It’s not just white-owned businesses. Jeniece Andrews and her husband Eddie, both of whom are black, have an antiques shop just a few blocks from the police station.
Andrews said a “well-dressed black man in his 30s” came into her shop a few weeks ago and said her business was on a list. The man identified himself as “the messenger.”
She sent texts to nearly 400 customers, telling them she was still open for business. But a week later, only a few people trickled in and out of the store as Andrews and I talked on a Tuesday afternoon.
“When you see hard times, you see the ugliness come out,” she told me as I sat across from her at a wooden table in the back of her store. I looked down at a framed charcoal drawing sitting by our feet. It was of a black man with tears streaming down his face.
“Do you think they are boycotting you because you’re black and not protesting?” I asked.
Andrews, who has no staff other than her husband, said she’d never thought of it that way, but it doesn’t matter because she has to survive.
“I feel for the family and I hope that justice does prevail, but as far as protesting it’s more important that business carry on,” Andrews said. “I can’t afford to close my doors to go protest.”One more example:
The residents of Ferguson are really proud of their Saturday farmer’s market. In August, they urged me to attend so I could “see what Ferguson is really like.”
But that changed a few weeks ago.
Ken Wheat, who is black and lives in a middle-class neighborhood of Ferguson, said a group of around 20 protesters showed up one Saturday, marching to drumbeats and chanting as confused market-goers hesitantly parted. Wearing his “I Love Ferguson” T-shirt — a campaign that started as one of support for the city, but has since morphed into a political statement against the protests — Wheat told the protesters to move on.
“I said ‘this is not the place to do this.' They need to go to Clayton where [prosecutor] Bob McCullough’s office is. These are just people shopping for vegetables.”

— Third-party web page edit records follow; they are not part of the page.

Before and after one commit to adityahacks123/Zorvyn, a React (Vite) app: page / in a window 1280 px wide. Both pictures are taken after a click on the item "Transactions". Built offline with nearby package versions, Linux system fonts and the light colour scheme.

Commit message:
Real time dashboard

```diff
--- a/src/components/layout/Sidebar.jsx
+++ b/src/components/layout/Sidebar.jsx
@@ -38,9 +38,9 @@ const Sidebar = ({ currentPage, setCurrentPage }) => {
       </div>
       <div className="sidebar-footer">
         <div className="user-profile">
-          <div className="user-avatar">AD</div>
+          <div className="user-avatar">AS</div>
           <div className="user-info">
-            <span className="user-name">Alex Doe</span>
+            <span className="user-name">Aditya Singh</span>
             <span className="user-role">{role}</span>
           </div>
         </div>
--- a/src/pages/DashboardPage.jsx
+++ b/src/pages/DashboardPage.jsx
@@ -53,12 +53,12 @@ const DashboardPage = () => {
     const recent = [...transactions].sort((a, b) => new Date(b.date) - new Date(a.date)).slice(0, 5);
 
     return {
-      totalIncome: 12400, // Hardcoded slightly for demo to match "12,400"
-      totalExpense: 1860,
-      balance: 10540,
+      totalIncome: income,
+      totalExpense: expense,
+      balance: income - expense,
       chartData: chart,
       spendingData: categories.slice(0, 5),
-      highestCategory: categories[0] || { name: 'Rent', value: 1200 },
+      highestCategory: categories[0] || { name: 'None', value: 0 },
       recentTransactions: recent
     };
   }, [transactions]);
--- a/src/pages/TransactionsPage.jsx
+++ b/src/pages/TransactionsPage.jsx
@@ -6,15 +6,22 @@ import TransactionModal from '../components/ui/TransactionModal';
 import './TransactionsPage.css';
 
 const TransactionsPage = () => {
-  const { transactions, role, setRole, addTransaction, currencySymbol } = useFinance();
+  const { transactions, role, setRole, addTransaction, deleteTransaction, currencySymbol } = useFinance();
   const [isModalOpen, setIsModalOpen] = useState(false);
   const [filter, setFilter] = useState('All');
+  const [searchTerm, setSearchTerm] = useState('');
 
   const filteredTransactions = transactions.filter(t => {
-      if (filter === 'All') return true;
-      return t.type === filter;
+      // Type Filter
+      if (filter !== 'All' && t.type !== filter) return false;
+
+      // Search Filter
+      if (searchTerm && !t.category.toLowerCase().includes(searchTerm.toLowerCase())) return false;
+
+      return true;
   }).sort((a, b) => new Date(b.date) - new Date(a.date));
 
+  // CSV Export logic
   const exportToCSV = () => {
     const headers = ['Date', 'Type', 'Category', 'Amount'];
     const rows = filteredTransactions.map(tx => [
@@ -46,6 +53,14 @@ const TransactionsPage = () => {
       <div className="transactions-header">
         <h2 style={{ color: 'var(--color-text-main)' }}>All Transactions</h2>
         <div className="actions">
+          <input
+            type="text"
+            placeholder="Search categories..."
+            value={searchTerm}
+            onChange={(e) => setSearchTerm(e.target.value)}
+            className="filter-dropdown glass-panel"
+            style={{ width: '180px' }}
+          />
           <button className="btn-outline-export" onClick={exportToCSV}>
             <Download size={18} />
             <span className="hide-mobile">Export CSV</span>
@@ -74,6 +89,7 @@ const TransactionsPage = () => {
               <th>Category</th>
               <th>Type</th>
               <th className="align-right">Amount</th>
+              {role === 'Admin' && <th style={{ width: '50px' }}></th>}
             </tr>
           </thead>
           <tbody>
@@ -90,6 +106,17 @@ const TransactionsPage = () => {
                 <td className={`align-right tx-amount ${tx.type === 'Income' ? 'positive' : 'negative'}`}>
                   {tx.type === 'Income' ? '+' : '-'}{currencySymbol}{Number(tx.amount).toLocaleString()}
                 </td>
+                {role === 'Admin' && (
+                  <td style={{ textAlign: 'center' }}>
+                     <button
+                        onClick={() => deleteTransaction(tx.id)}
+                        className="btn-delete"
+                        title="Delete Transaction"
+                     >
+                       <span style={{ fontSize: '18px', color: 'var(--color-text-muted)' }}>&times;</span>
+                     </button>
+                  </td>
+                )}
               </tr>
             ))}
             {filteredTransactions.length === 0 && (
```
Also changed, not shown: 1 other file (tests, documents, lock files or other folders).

“You’re black. Why aren’t you marching with us?” one protester asked him.
“I am not going to do that. I live here,” Wheat said. “We are just going to let justice run its course.”

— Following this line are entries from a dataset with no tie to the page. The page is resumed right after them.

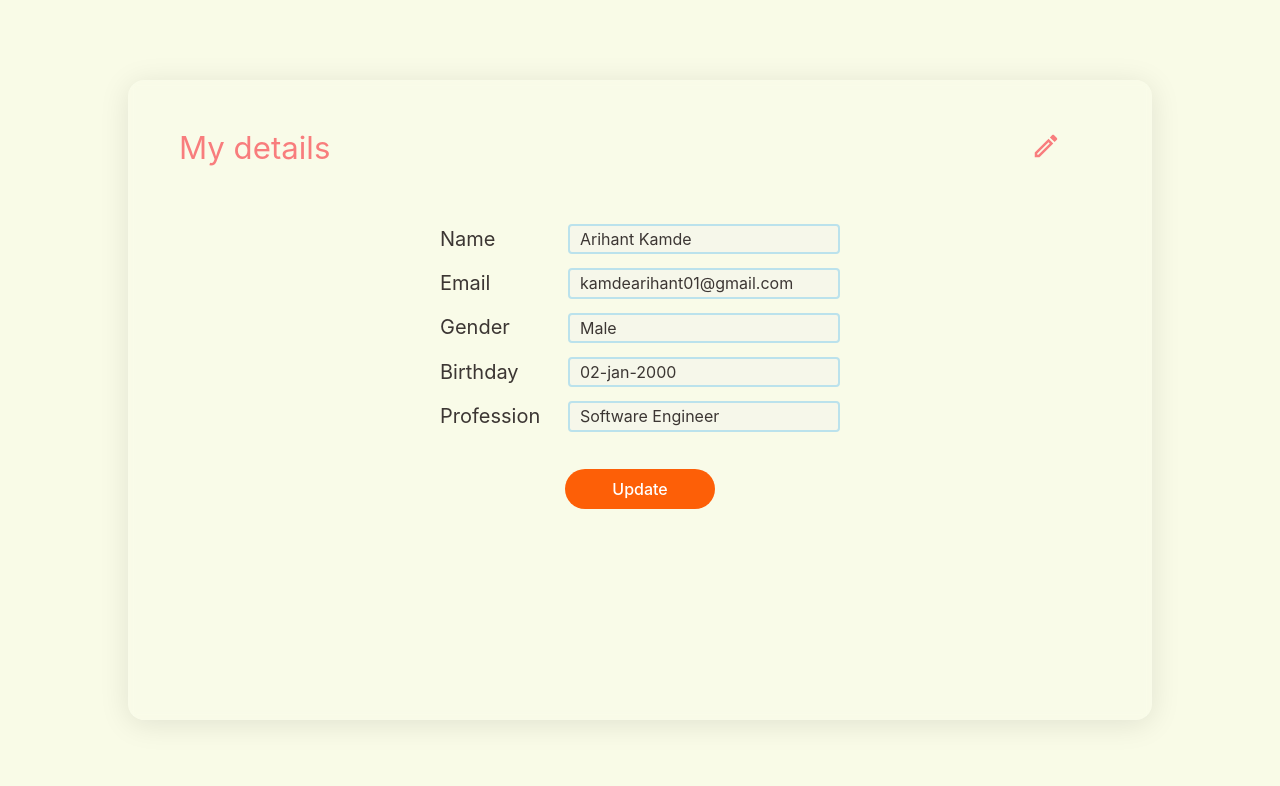
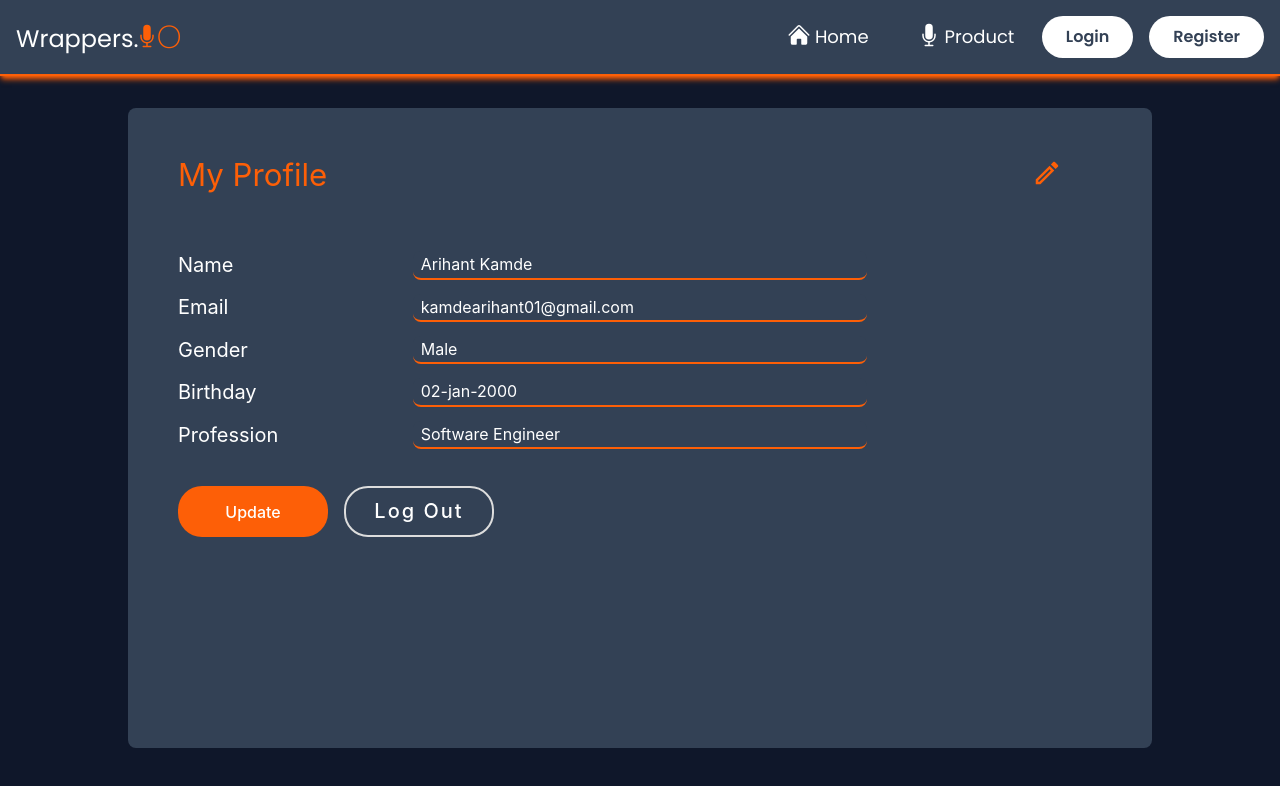
Before and after one commit to arihantXD/Wrapper.io, a React (Vite) app in the folder frontend/: page /profile in a window 1280 px wide. Shown: the top 786 px of the page. Built offline with nearby package versions, Linux system fonts and the light colour scheme.

Commit message:
Modified Profile Page in Dark Theme

```diff
--- a/frontend/src/Components/PrimaryButton.jsx
+++ b/frontend/src/Components/PrimaryButton.jsx
@@ -10,10 +10,10 @@ const Button = ({ text, onClick, width, activateAnimation }) => {
         disabled={isSubmitting}
         className={`${
           activateAnimation && "animateButton"
-        } flex justify-center bg-primary text-[white] font-medium py-[7px] rounded-3xl w-[150px] w-${width}`}
+        } flex justify-center items-center bg-primary text-[white] font-medium py-[7px] rounded-3xl w-[150px] w-${width}`}
         onClick={onClick}
       >
-        <div className="liquid"></div>
+        {activateAnimation && <div className="liquid"></div>}
         <span>{isSubmitting ? "Submitting" : text}</span>
       </button>
     </>
--- a/frontend/src/Pages/Profile.jsx
+++ b/frontend/src/Pages/Profile.jsx
@@ -5,6 +5,8 @@ import { PrimaryButton } from "../Components";
 import { MdOutlineEdit } from "react-icons/md";
 import { MdEditOff } from "react-icons/md";
 import { useState } from "react";
+import { SecondaryButton } from "../Components";
+// import Navbar from "../Components/Navbar/Navbar";
 function Profile() {
   const [showModal, setShowModal] = useState(false);
   const [edit, setEdit] = useState(false);
@@ -37,86 +39,88 @@ function Profile() {
 
   return (
     <>
-      <div className="bg-bg w-[100%] h-[100%] flex justify-center items-center">
-        <div className="relative glass-bg w-[80%] mx-auto h-[80%] p-[50px] pb-0">
+      <div className="bg-darkThemePrimary w-[100%] h-[100%] flex flex-col gap-8">
+        <Navbar></Navbar>
+        <div className="relative bg-darkThemeSecondary w-[80%] mx-auto h-[80%] p-[50px] pb-0 rounded-lg">
           <div className="flex justify-between">
-            <h3 className="text-pink">My details</h3>
+            <h3 className="text-primary">My Profile</h3>
             <div className="pr-[40px]" onClick={() => setEdit((prev) => !prev)}>
               {edit ? (
-                <MdEditOff className="text-pink" size={30} />
+                <MdEditOff className="text-primary" size={30} />
               ) : (
-                <MdOutlineEdit className="text-pink" size={30} />
+                <MdOutlineEdit className="text-primary" size={30} />
               )}
             </div>
           </div>
-          <div className="relative flex  flex-col items-center justify-between mt-[50px]">
-            <div className="flex gap-[15px] items-center justify-between w-[400px] my-[7px]">
-              <h5 className="text-black">Name</h5>
+          <div className="relative flex flex-col items-start justify-between mt-[50px]">
+            <div className="w-[100%] grid grid-cols-4 gap-[15px] items-center my-[7px]">
+              <h5 className="text-white">Name</h5>
               <input
                 type="text"
                 disabled={!edit}
                 className={`${
                   !edit
-                    ? "bg-[rgba(255,255,255,0.4) ]"
-                    : " bg-[rgba(255,255,255,1)]"
-                }  px-[10px] text-black border-[2px] border-grey rounded outline-none text-normal`}
+                    ? "bg-darkThemeSecondary text-white"
+                    : " bg-darkThemePrimary text-white"
+                } w-[100%] col-span-2 px-2 text-black text-normal border-b-2 rounded-lg border-primary focus:outline-0`}
                 defaultValue={data.Name}
               />
             </div>
-            <div className="flex gap-[15px] items-center justify-between w-[400px] my-[7px]">
-              <h5 className="text-black">Email</h5>
+            <div className="grid grid-cols-4 gap-[15px] items-center w-[100%] my-[7px]">
+              <h5 className="text-white">Email</h5>
               <input
                 type="email"
                 disabled={!edit}
                 className={`${
                   !edit
-                    ? "bg-[rgba(255,255,255,0.4) ]"
-                    : " bg-[rgba(255,255,255,1)]"
-                }  px-[10px] text-black border-[2px] border-grey rounded outline-none text-normal`}
+                    ? "bg-darkThemeSecondary text-white"
+                    : " bg-darkThemePrimary text-white"
+                } col-span-2 w-[100%] px-2 text-black text-normal border-b-2 border-primary rounded-lg focus:outline-0`}
                 defaultValue={data.Email}
               />
             </div>
-            <div className="flex gap-[15px] items-center justify-between w-[400px] my-[7px]">
-              <h5 className="text-black">Gender</h5>
+            <div className="w-[100%] grid grid-cols-4 gap-[15px] items-center my-[7px]">
+              <h5 className="text-white">Gender</h5>
               <input
                 type="text"
                 disabled={!edit}
                 className={`${
                   !edit
-                    ? "bg-[rgba(255,255,255,0.4) ]"
-                    : " bg-[rgba(255,255,255,1)]"
-                }  px-[10px] text-black border-[2px] border-grey rounded outline-none text-normal`}
+                    ? "bg-darkThemeSecondary text-white"
+                    : " bg-darkThemePrimary text-white"
+                } col-span-2 w-[100%] px-2 text-black text-normal border-b-2 border-primary rounded-lg focus:outline-0`}
                 defaultValue={data.Gender}
               />
             </div>
-            <div className="flex gap-[15px] items-center justify-between w-[400px] my-[7px]">
-              <h5 className="text-black">Birthday</h5>
+            <div className="w-[100%] grid grid-cols-4 gap-[15px] items-center my-[7px]">
+              <h5 className="text-white">Birthday</h5>
               <input
                 type="text"
                 disabled={!edit}
                 className={`${
                   !edit
-                    ? "bg-[rgba(255,255,255,0.4) ]"
-                    : " bg-[rgba(255,255,255,1)]"
-                }  px-[10px] text-black border-[2px] border-grey rounded outline-none text-normal`}
+                    ? "bg-darkThemeSecondary text-white"
+                    : " bg-darkThemePrimary text-white"
+                } col-span-2 w-[100%] px-2 text-black text-normal border-b-2 border-primary rounded-lg focus:outline-0`}
                 defaultValue={data.Birthday}
               />
             </div>
-            <div className="flex gap-[15px] items-center justify-between w-[400px] my-[7px]">
-              <h5 className="text-black">Profession</h5>
+            <div className="w-[100%] grid grid-cols-4 gap-[15px] items-center my-[7px]">
+              <h5 className="text-white">Profession</h5>
               <input
                 type="text"
                 disabled={!edit}
                 className={`${
                   !edit
-                    ? "bg-[rgba(255,255,255,0.4) ]"
-                    : " bg-[rgba(255,255,255,1)]"
-                }  px-[10px] text-black border-[2px] border-grey rounded outline-none text-normal`}
+                    ? "bg-darkThemeSecondary text-white"
+                    : " bg-darkThemePrimary text-white"
+                } col-span-2 w-[100%] px-2 text-black text-normal border-b-2 border-primary rounded-lg focus:outline-0`}
                 defaultValue={data.Profession}
               />
             </div>
-            <div className="mt-[30px]">
+            <div className="mt-[30px] flex gap-4">
               <PrimaryButton text="Update" />
+              <SecondaryButton text="Log Out"></SecondaryButton>
             </div>
           </div>
         </div>
```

The protesters responded by calling Wheat a “motherfucker” and a “house nigger.”
It was only a clash of words that Saturday, but the protesters returned one week later.
That day with at least one injury and two pending assault charges. The farmer’s market was cancelled the next week.What is to be done when the young lions want to change the world while the elders are invested in stability and the relative status quo? Who wins in the duel?
As always, please do share any interesting new items or information of public or private concern.
What discoveries have you made this week?